Assignment →
Go through the entries, filter for the word "physically", and copy every line that has it.

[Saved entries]
○ ○ ○

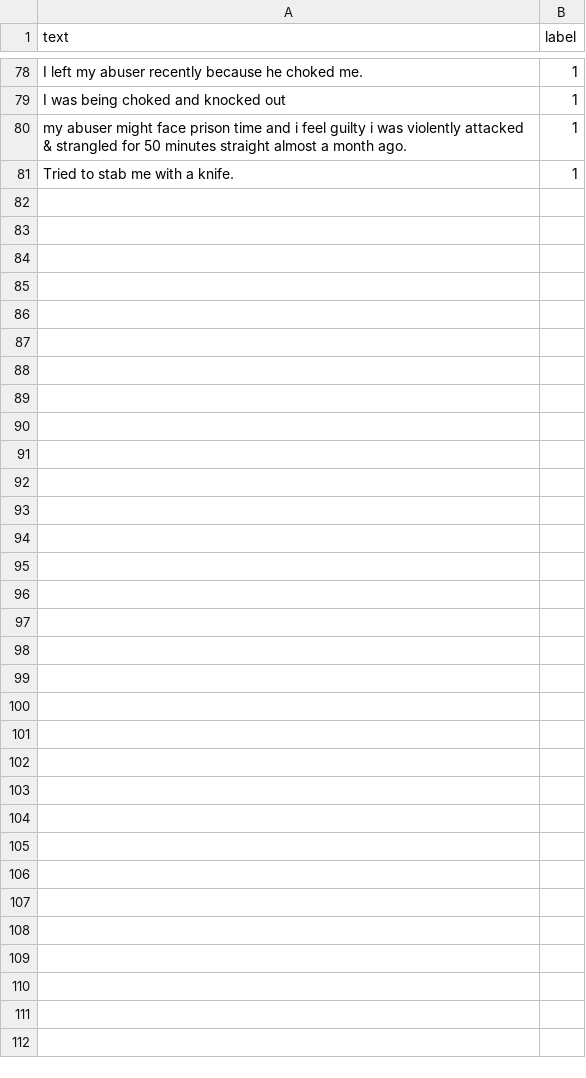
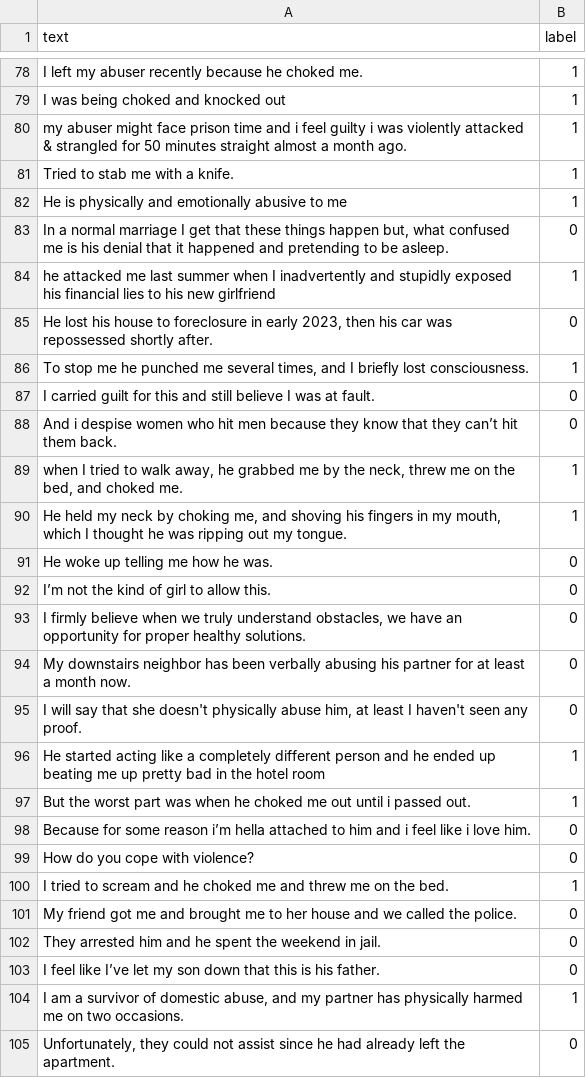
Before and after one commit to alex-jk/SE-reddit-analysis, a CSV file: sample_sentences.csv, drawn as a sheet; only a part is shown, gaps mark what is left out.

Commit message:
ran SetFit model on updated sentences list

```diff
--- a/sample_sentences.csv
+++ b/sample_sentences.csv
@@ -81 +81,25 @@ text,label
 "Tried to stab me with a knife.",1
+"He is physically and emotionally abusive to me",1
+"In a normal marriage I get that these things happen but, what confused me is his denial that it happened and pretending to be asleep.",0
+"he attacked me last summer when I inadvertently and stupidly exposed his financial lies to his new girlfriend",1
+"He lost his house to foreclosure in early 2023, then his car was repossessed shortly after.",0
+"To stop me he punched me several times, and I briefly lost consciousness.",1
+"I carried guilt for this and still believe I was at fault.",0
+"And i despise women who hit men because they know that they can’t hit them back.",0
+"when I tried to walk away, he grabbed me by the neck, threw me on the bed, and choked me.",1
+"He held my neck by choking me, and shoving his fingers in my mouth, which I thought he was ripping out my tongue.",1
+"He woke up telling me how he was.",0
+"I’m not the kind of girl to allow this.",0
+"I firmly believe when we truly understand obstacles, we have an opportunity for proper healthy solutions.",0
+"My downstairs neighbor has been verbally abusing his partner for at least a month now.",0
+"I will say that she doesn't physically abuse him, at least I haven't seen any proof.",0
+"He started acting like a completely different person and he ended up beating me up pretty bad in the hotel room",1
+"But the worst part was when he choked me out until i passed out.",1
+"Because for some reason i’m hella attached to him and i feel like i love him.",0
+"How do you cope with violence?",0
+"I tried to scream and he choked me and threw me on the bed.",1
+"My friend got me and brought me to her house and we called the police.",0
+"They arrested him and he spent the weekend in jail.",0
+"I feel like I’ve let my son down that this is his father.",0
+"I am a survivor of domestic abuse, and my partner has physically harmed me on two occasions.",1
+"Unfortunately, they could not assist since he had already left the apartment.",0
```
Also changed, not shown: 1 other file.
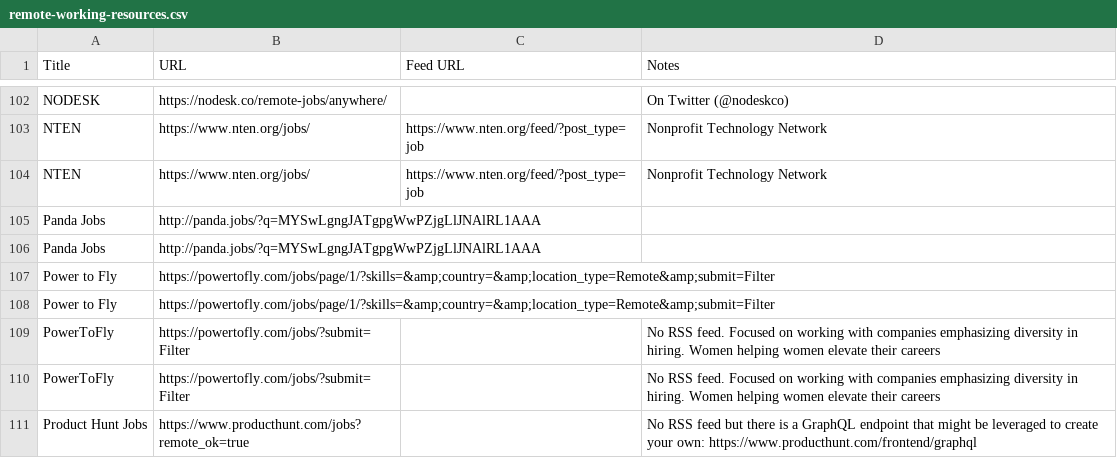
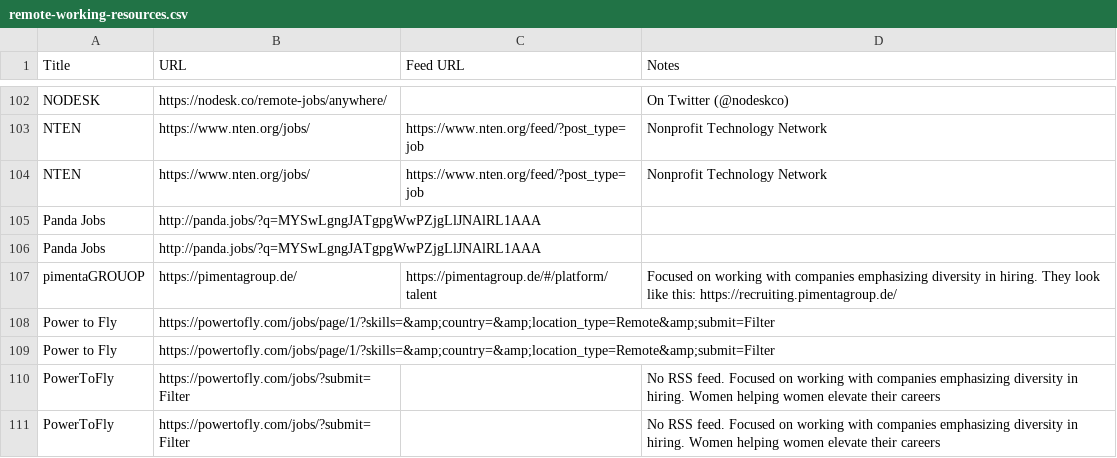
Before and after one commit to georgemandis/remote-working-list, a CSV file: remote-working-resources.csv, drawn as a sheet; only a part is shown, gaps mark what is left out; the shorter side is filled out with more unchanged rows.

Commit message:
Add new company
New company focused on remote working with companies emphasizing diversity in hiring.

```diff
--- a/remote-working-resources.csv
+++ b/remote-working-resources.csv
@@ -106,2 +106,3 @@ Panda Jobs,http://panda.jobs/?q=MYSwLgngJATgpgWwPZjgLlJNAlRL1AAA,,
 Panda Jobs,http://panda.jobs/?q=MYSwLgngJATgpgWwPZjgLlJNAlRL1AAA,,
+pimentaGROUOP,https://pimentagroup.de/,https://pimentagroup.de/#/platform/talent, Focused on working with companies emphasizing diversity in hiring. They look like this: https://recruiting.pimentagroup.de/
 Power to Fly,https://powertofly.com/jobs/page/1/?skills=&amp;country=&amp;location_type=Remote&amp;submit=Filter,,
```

○ ○ ○

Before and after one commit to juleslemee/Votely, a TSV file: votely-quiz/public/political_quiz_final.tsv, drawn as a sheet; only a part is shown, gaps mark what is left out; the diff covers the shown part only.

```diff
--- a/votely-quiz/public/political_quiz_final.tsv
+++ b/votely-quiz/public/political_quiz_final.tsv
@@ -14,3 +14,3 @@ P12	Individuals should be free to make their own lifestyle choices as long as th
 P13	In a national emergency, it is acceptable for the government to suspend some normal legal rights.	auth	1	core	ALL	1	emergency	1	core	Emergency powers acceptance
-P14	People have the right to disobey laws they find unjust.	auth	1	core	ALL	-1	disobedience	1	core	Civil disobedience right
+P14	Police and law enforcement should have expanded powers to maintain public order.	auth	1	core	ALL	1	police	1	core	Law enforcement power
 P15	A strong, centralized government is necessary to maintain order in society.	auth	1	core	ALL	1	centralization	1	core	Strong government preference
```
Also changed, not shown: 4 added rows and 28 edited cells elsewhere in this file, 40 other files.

○ ○ ○

Response box →
+"He is physically and emotionally abusive to me",1
+"I will say that she doesn't physically abuse him, at least I haven't seen any proof.",0
+"I am a survivor of domestic abuse, and my partner has physically harmed me on two occasions.",1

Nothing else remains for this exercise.